On Saturday morning I first ran down to the shop to pick up some milk as well as to test out the Achilles, and the news was good.While it was sill a bit stiff it definitely felt ready to run again, so I did.

I changed my approach. I looked at the time I ran in the 5K, and while it was almost 3 minutes slower than my PB it was still aged-graded over 70% and the equivalent of an 18:18 of a younger man. While not exactly winning any major championships, or even a minor one, it's actually not that bad, especially when compared to my marathon time in Berlin. So I figured I still have a bit of pace left, relatively speaking, but my endurance has gone to bits.

How do you build up endurance?

By running more miles.

How do you manage to run more miles when they keep leaving you exhausted?

By running them slower!

So that's what I did. I didn't follow the advice of leaving the watch at home entirely because I'm too much of a numbers geek and would just fret over what the numbers would have been had I recorded them, but I'm good at ignoring the watch completely when I'm out running.

Tuesday's run into work was a bit of a struggle, not helped by a headwind for 10 miles, but Thursday was already a lot better, even if it was equally as slow.
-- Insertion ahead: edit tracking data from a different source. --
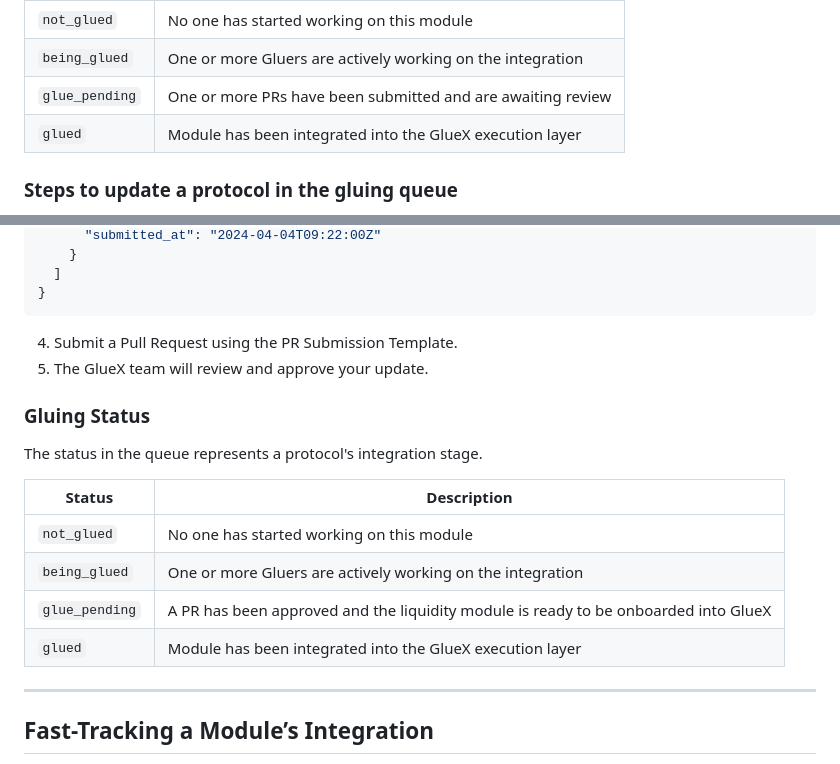
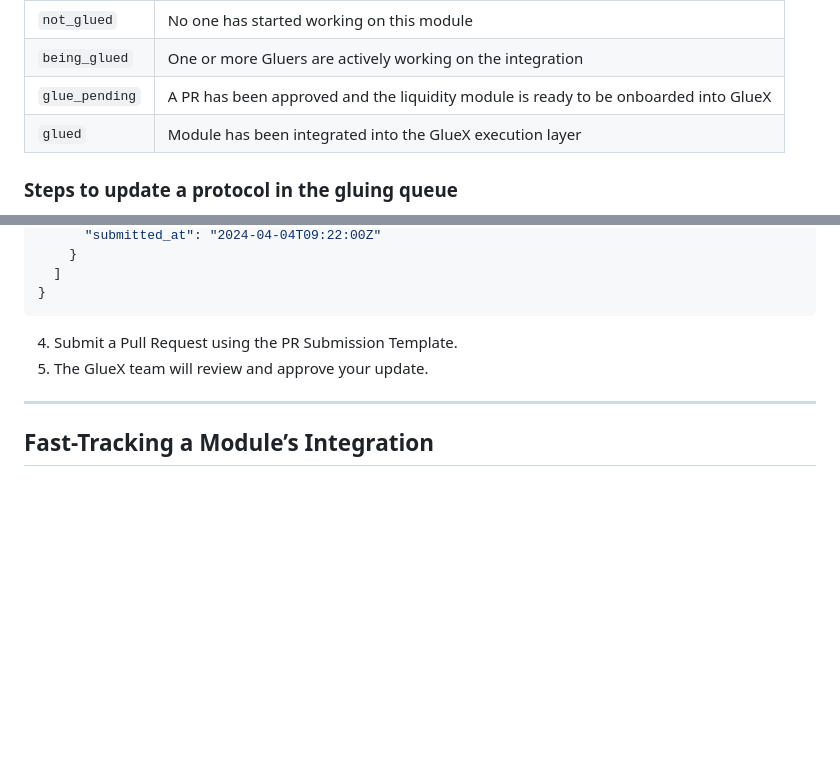
Before and after one commit to gluexprotocol/gluing-queue, a Markdown page: README.md, 2 parts joined by grey strips. Rendered like a GitHub page; blank space fills up the shorter version.

Commit message:
remove double gluer status table

```diff
--- a/README.md
+++ b/README.md
@@ -72,7 +72,7 @@ The status in the queue represents a protocol's integration stage.
 |------------------|------------------------------------------------------------------------------|
 | `not_glued`      | No one has started working on this module                                   |
 | `being_glued`    | One or more Gluers are actively working on the integration                  |
-| `glue_pending`   | One or more PRs have been submitted and are awaiting review                 |
+| `glue_pending`   | A PR has been approved and the liquidity module is ready to be onboarded into GlueX |
 | `glued`          | Module has been integrated into the GlueX execution layer                   |
 
 
@@ -109,17 +109,6 @@ The status in the queue represents a protocol's integration stage.
 4. Submit a Pull Request using the PR Submission Template.
 5. The GlueX team will review and approve your update.
 
-### **Gluing Status**
-
-The status in the queue represents a protocol's integration stage.
-
-| **Status**      | **Description**                                                             |
-|------------------|------------------------------------------------------------------------------|
-| `not_glued`      | No one has started working on this module                                   |
-| `being_glued`    | One or more Gluers are actively working on the integration                  |
-| `glue_pending`   | A PR has been approved and the liquidity module is ready to be onboarded into GlueX                 |
-| `glued`          | Module has been integrated into the GlueX execution layer                   |
-
 ---
 
 ## Fast-Tracking a Module’s Integration
```
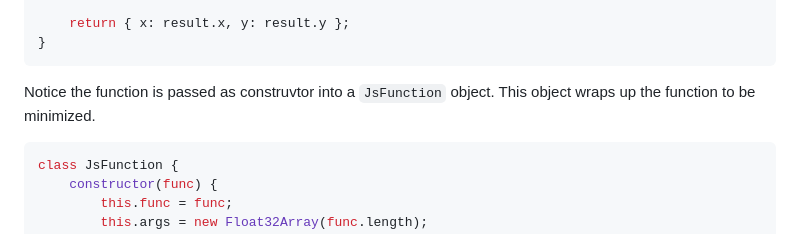
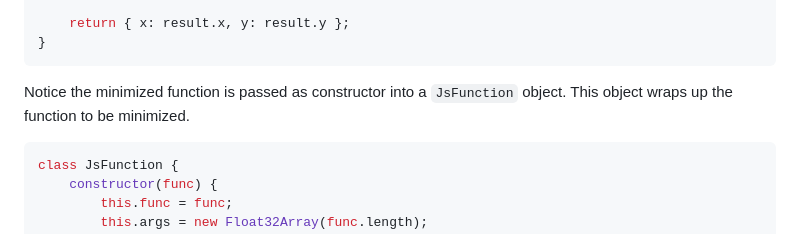
Before and after one commit to abgag70/blog, a Markdown page: articles/test.md, the part around the change. Drawn GitHub-style.

````diff
--- a/articles/test.md
+++ b/articles/test.md
@@ -84,7 +84,7 @@ export async function maxLipoPlusTr(theFunction,
 }
 ```
 
-Notice the function is passed as construvtor into a ```JsFunction``` object. This object wraps up the function to be minimized.
+Notice the minimized function is passed as constructor into a ```JsFunction``` object. This object wraps up the function to be minimized.
 
 ```js
 class JsFunction {
````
I think this is already working, though it's a bit early to tell.

29 Sep
1.16 miles, 11:01, 9:29 pace, HR 134
4+ miles, 35:38, 8:45 pace, HR 148
30 Sep
8.5 miles, 1:19:33, 9:21 pace, HR 146
   very hilly
1 Oct
6.32 miles, 56:38, 8:57 pace, HR 144
2 Oct
10.25 miles, 1:31:22, 8:54 pace, HR 149
3 Oct
5.55 miles, 52:35, 9:28 pace, HR 138
4 Oct
10.22 miles, 1:30:38, 8:52 pace, HR 148